The fourth library mentioned above is the Randa Farmers Library about which Mukhobeh Moses wrote to FAVL, as well as to UTRT and OCF, three or four months ago. I went to visit last April, as we all agreed I should, and recommended that OCF give it some books and UTRT some support for a librarian. The books will arrive in August when my friend Valeda has agreed to bring them, and our agreement with UTRT includes a part-time librarian’s salary for Randa. I’m going there tomorrow with Mukhobeh so will be able to give the farmers the glad news and hand over a children’s dictionary that I bought with the first installment of the book grant that UTRT has also budgeted for them. This is a terrific model, I think, of cooperation among organizations interested in libraries.
The weekend’s travelling will also include a visit to a school in Manafwa District, near the Kenya border, where the director, a friend of Mukhobeh’s, proposes to set up a library. Then I’ll visit the school in Bududa town where Emily Soeder, another person who’s been corresponding with FAVL, has also set up one. That’s a school rather than a community library, but we’ve been corresponding quite a bit since she’s been asking me for advice on library organization etc.. Unfortunately, she’s away this weekend, but I spoke to her on the phone, and she’s arranging for others to meet me. Then, on the way back, I’ll visit Busolwe, where the first library in our Library 2 Library scheme is located (it’s one of the two that Espen visited), and I will drop in on two of the recipients of our small grants – one, at Kamuli, because I’ve never been there, and the other, at Njeru, because it, alone of all the recipients, had not when last visited spent the grant as it was supposed to; I trust I’ll find that it has done so by now, since otherwise I will have to ask for the money back.

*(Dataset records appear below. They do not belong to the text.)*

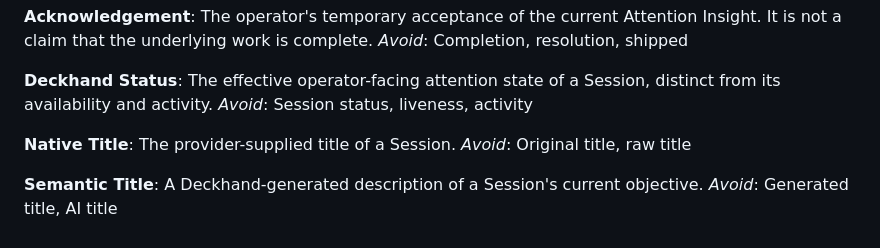
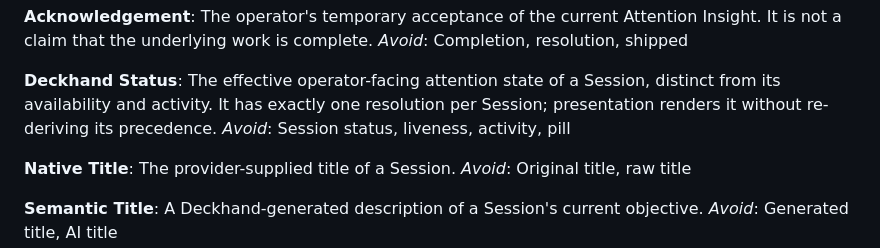
Before and after one commit to eerovil/agentdeck, a Markdown page: CONTEXT.md, the part around the change. Rendered like a GitHub page.

Commit message:
Sharpen the Deckhand Status domain term
Record that a Session has exactly one Deckhand Status resolution and that
presentation renders it without re-deriving its precedence — the invariant the
resolver move establishes.

Co-Authored-By: Claude Opus 4.8 <noreply@anthropic.com>

```diff
--- a/CONTEXT.md
+++ b/CONTEXT.md
@@ -209,8 +209,9 @@ _Avoid_: Completion, resolution, shipped
 
 **Deckhand Status**:
 The effective operator-facing attention state of a Session, distinct from its availability and
-activity.
-_Avoid_: Session status, liveness, activity
+activity. It has exactly one resolution per Session; presentation renders it without re-deriving
+its precedence.
+_Avoid_: Session status, liveness, activity, pill
 
 **Native Title**:
 The provider-supplied title of a Session.
```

Update from Kate: I’ve just visited Busolwe, which is the first library (and the only one so far) in our Library 2 Library scheme. They received their grant at the beginning of this month and, as it happens, a group of volunteers from the University of British Columbia. The librarian and volunteers together are effecting a wonderful transformation in the place. They’ve opened up a new reading room and have decorated it with a beautiful mural; they’ve instituted a reading club; and they’re still taking books round to primary schools. Since the workshop that we had there last April primary school teachers have been coming much more often to the library – though the number of actual members (i.e. who’ve paid their subscription) remains small.
6. My UN friends are proposing an Event at the UN at the beginning of October on behalf of the Kitengesa Community Library. I’m hoping that it will raise enough to complete our building project. The computer centre and library room are now almost complete, with only windows and a ceiling to put in. Then we must buy the necessary solar equipment, most of which should be paid for by the grant that we expect any day now from the University of British Columbia’s Go Global Program. My friend Eric Morrow of the Maendeleo Foundation (www.maendeleo.org) hopes to be able to contribute some computers from the grant that he has got from Intel.